|International Classification||A63F9/24, A63F9/06|
|Cooperative Classification||A63F9/0612, Y10S283/901, Y10S40/90, A63F9/24, A63F9/0613|
|European Classification||A63F9/06F, A63F9/24|
|Jan 7, 1998||AS||Assignment|
Owner name: WESLEYAN COMPANY, INC., ILLINOIS
Free format text: ASSIGNMENT OF ASSIGNORS INTEREST;ASSIGNOR:SCHNEIDER, WESLEY C.;REEL/FRAME:008892/0304
Effective date: 19971208
|Mar 1, 2002||FPAY||Fee payment|
Year of fee payment: 4
|Mar 22, 2006||REMI||Maintenance fee reminder mailed|

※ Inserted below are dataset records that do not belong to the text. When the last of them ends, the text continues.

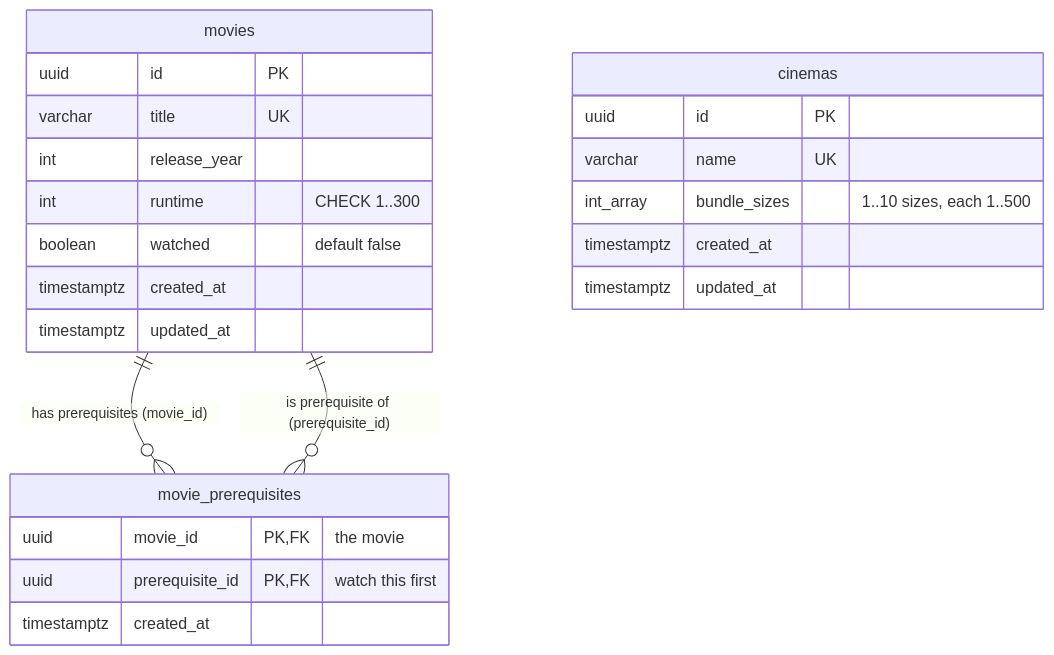
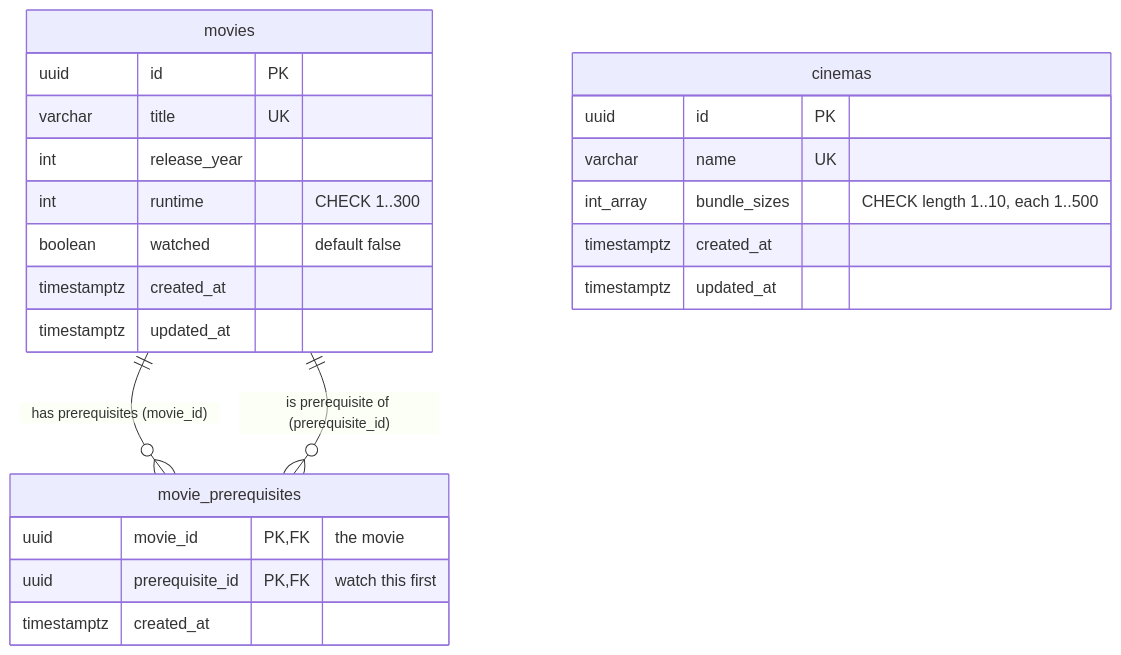
The diagram in README.md (immobarok/doomsday), drawn with Mermaid before and after one commit. The commit also changed other lines of this file and 19 other files, not shown here.

````diff
--- a/README.md
+++ b/README.md
@@ -118,29 +154,29 @@
 ```mermaid
 erDiagram
     movies ||--o{ movie_prerequisites : "has prerequisites (movie_id)"
     movies ||--o{ movie_prerequisites : "is prerequisite of (prerequisite_id)"
 
     movies {
         uuid id PK
         varchar title UK
         int release_year
         int runtime "CHECK 1..300"
         boolean watched "default false"
         timestamptz created_at
         timestamptz updated_at
     }
 
     movie_prerequisites {
         uuid movie_id PK,FK "the movie"
         uuid prerequisite_id PK,FK "watch this first"
         timestamptz created_at
     }
 
     cinemas {
         uuid id PK
         varchar name UK
-        int_array bundle_sizes "1..10 sizes, each 1..500"
+        int_array bundle_sizes "CHECK length 1..10, each 1..500"
         timestamptz created_at
         timestamptz updated_at
     }
 ```
````
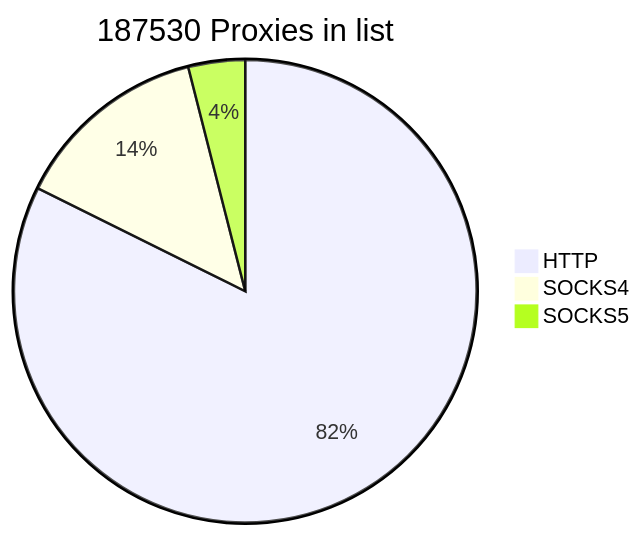
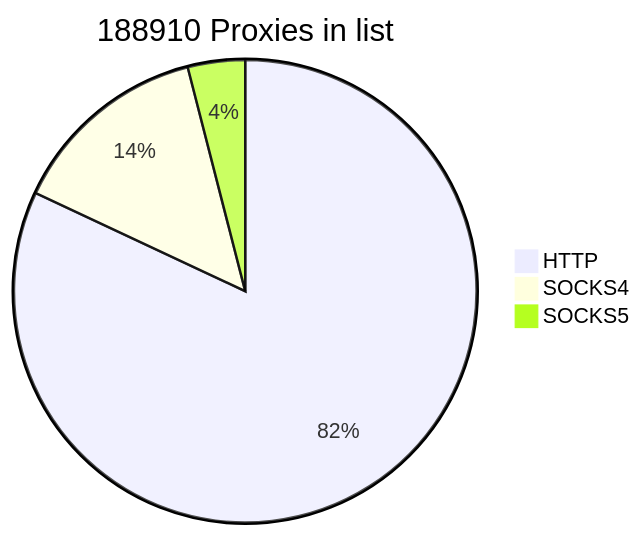
Before and after one commit to cutipu/proxylist: the first of 2 diagrams in README.md, drawn with Mermaid. The commit also changed other lines of this file, not shown here.

````diff
--- a/README.md
+++ b/README.md
@@ -2,7 +2,7 @@
 ```mermaid
-pie title 187530 Proxies in list
-    "HTTP" : 154394
-    "SOCKS4" : 25700
-    "SOCKS5" : 7436
+pie title 188910 Proxies in list
+    "HTTP" : 154865
+    "SOCKS4" : 26484
+    "SOCKS5" : 7561
             
 ```
````
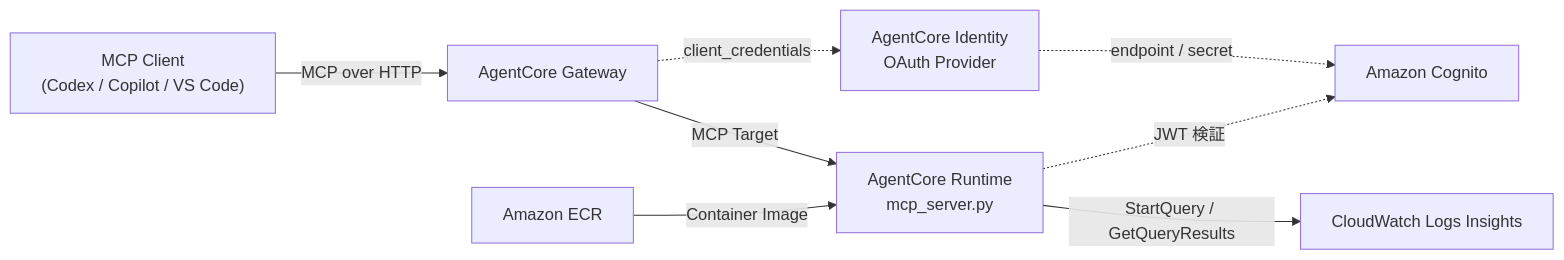
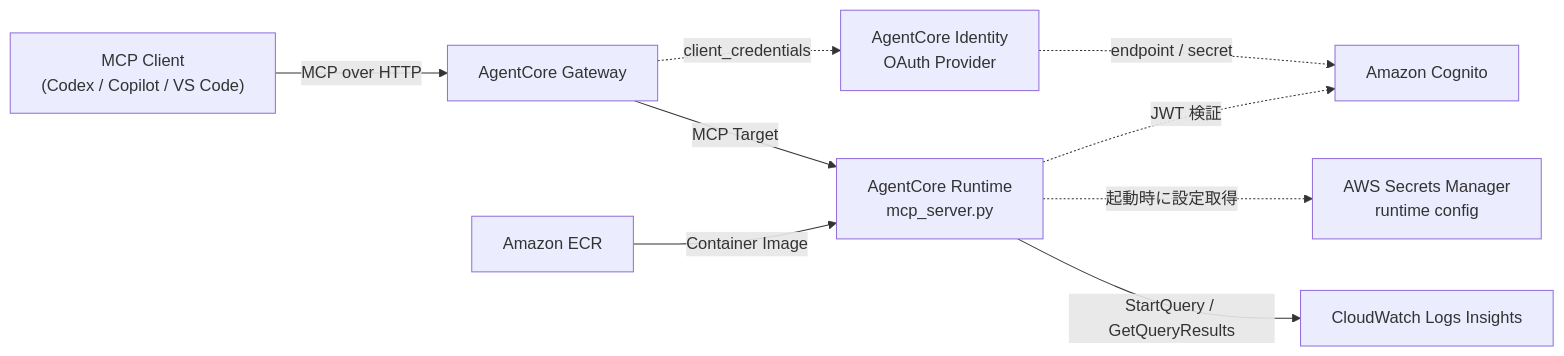
Before and after one commit to matthewTechCom/devops_agent: the first of 2 diagrams in docs/project-structure.md, drawn with Mermaid. The commit also changed other lines of this file and 9 other files, not shown here.

````diff
--- a/docs/project-structure.md
+++ b/docs/project-structure.md
@@ -7,18 +7,20 @@
 ```mermaid
 flowchart LR
   Client["MCP Client\n(Codex / Copilot / VS Code)"]
   Gateway["AgentCore Gateway"]
   Runtime["AgentCore Runtime\nmcp_server.py"]
   CloudWatch["CloudWatch Logs Insights"]
   Cognito["Amazon Cognito"]
   OAuthProvider["AgentCore Identity\nOAuth Provider"]
   ECR["Amazon ECR"]
+  Secrets["AWS Secrets Manager\nruntime config"]
 
   Client -->|MCP over HTTP| Gateway
   Gateway -->|MCP Target| Runtime
   Runtime -->|StartQuery / GetQueryResults| CloudWatch
+  Runtime -. 起動時に設定取得 .-> Secrets
   Runtime -. JWT 検証 .-> Cognito
   Gateway -. client_credentials .-> OAuthProvider
   OAuthProvider -. endpoint / secret .-> Cognito
   ECR -->|Container Image| Runtime
 ```
````
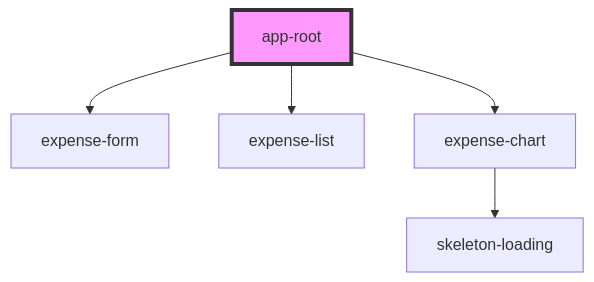
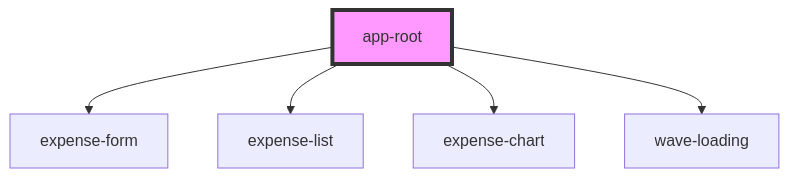
The diagram in src/components/app-root/readme.md (AdedayoMj/B_Stencil_Frontend), drawn with Mermaid before and after one commit. The commit also changed other lines of this file and 3 other files, not shown here.

````diff
--- a/src/components/app-root/readme.md
+++ b/src/components/app-root/readme.md
@@ -23,8 +29,8 @@
 ```mermaid
 graph TD;
   app-root --> expense-form
   app-root --> expense-list
   app-root --> expense-chart
-  expense-chart --> skeleton-loading
+  app-root --> wave-loading
   style app-root fill:#f9f,stroke:#333,stroke-width:4px
 ```
````
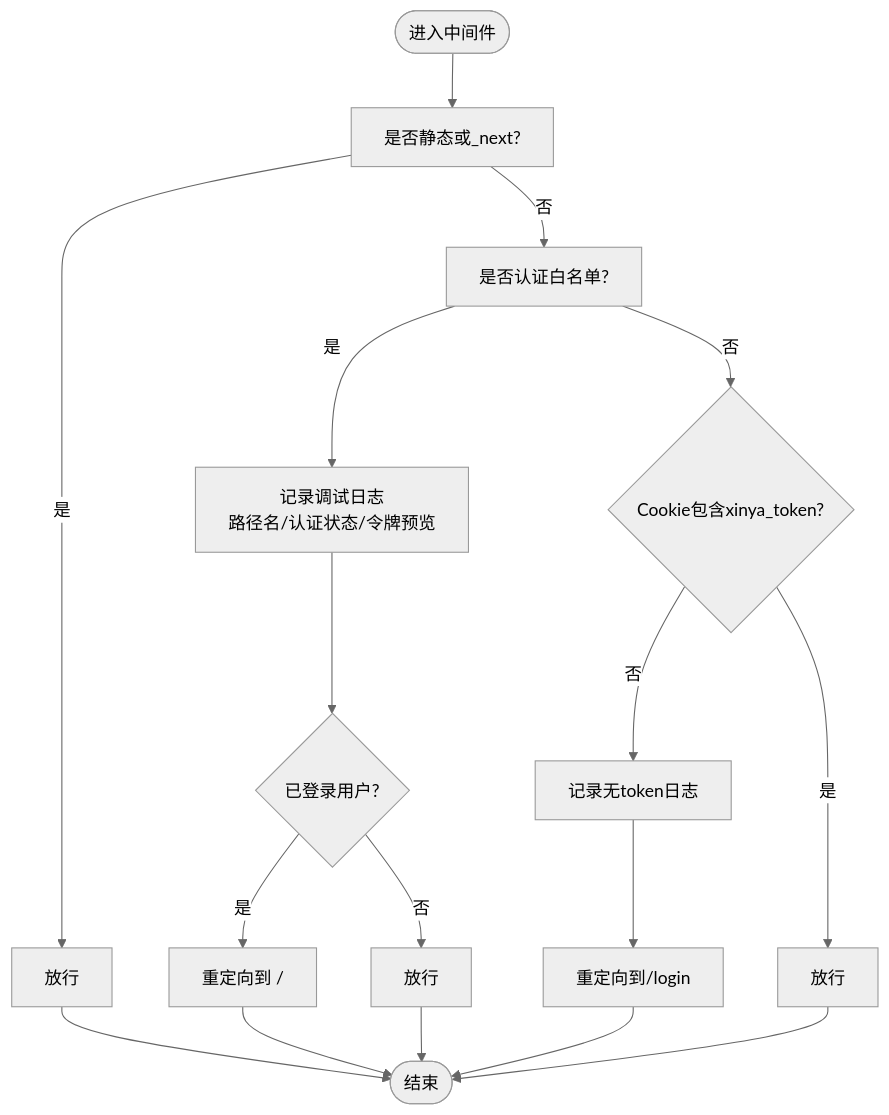
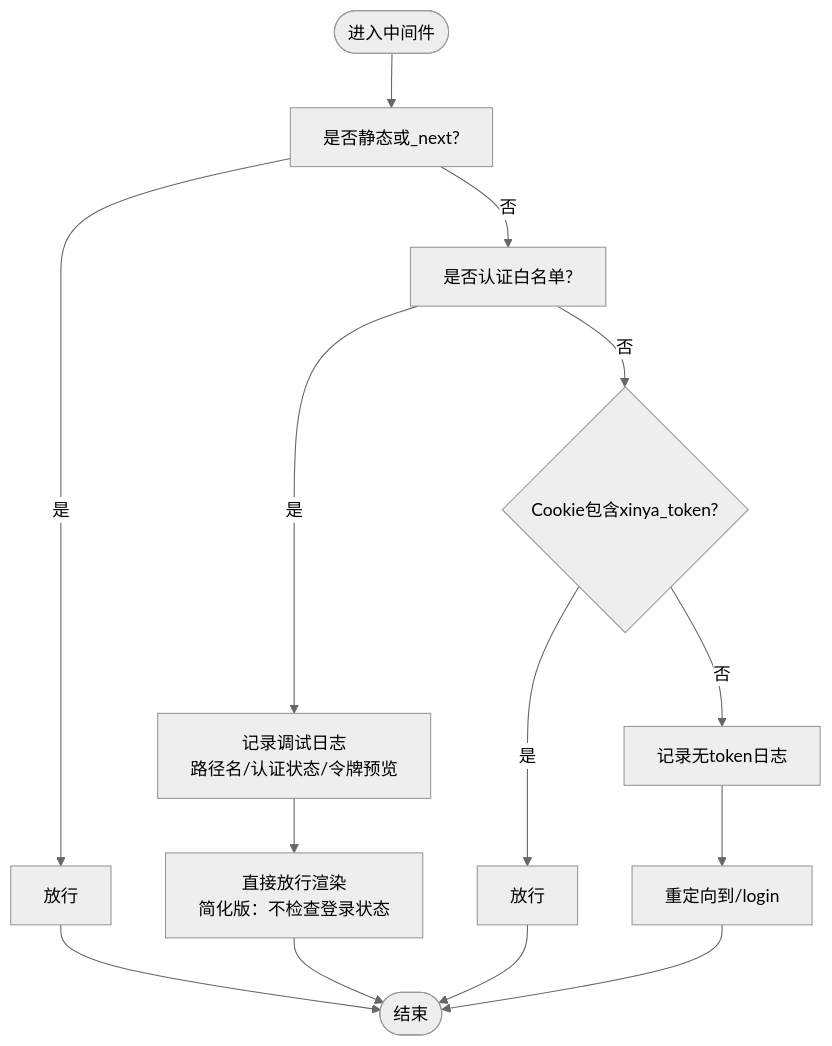
Before and after one commit to kangkang919/xinya: the third of 7 diagrams in .qoder/repowiki/zh/content/用户认证系统/认证中间件.md, drawn with Mermaid (neutral theme). The commit also changed other lines of this file and 37 other files, not shown here.

````diff
--- a/.qoder/repowiki/zh/content/用户认证系统/认证中间件.md
+++ b/.qoder/repowiki/zh/content/用户认证系统/认证中间件.md
@@ -169,19 +161,16 @@
 ```mermaid
 flowchart TD
 Start(["进入中间件"]) --> CheckStatic["是否静态或_next?"]
 CheckStatic --> |是| Pass1["放行"]
 CheckStatic --> |否| CheckAuthPages["是否认证白名单?"]
 CheckAuthPages --> |是| LogDebug["记录调试日志<br/>路径名/认证状态/令牌预览"]
-LogDebug --> HasToken{"已登录用户?"}
-HasToken --> |是| RedirectHome["重定向到 /"]
-HasToken --> |否| Pass2["放行"]
-CheckAuthPages --> |否| HasToken2{"Cookie包含xinya_token?"}
-HasToken2 --> |否| LogNoToken["记录无token日志"]
+LogDebug --> DirectPass["直接放行渲染<br/>简化版：不检查登录状态"]
+CheckAuthPages --> |否| HasToken{"Cookie包含xinya_token?"}
+HasToken --> |否| LogNoToken["记录无token日志"]
 LogNoToken --> RedirectLogin["重定向到/login"]
-HasToken2 --> |是| Pass3["放行"]
+HasToken --> |是| Pass3["放行"]
 Pass1 --> End(["结束"])
-Pass2 --> End
+DirectPass --> End
 Pass3 --> End
-RedirectHome --> End
 RedirectLogin --> End
 ```
````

|Sep 1, 2006||LAPS||Lapse for failure to pay maintenance fees|
|Oct 31, 2006||FP||Expired due to failure to pay maintenance fee|
Effective date: 20060901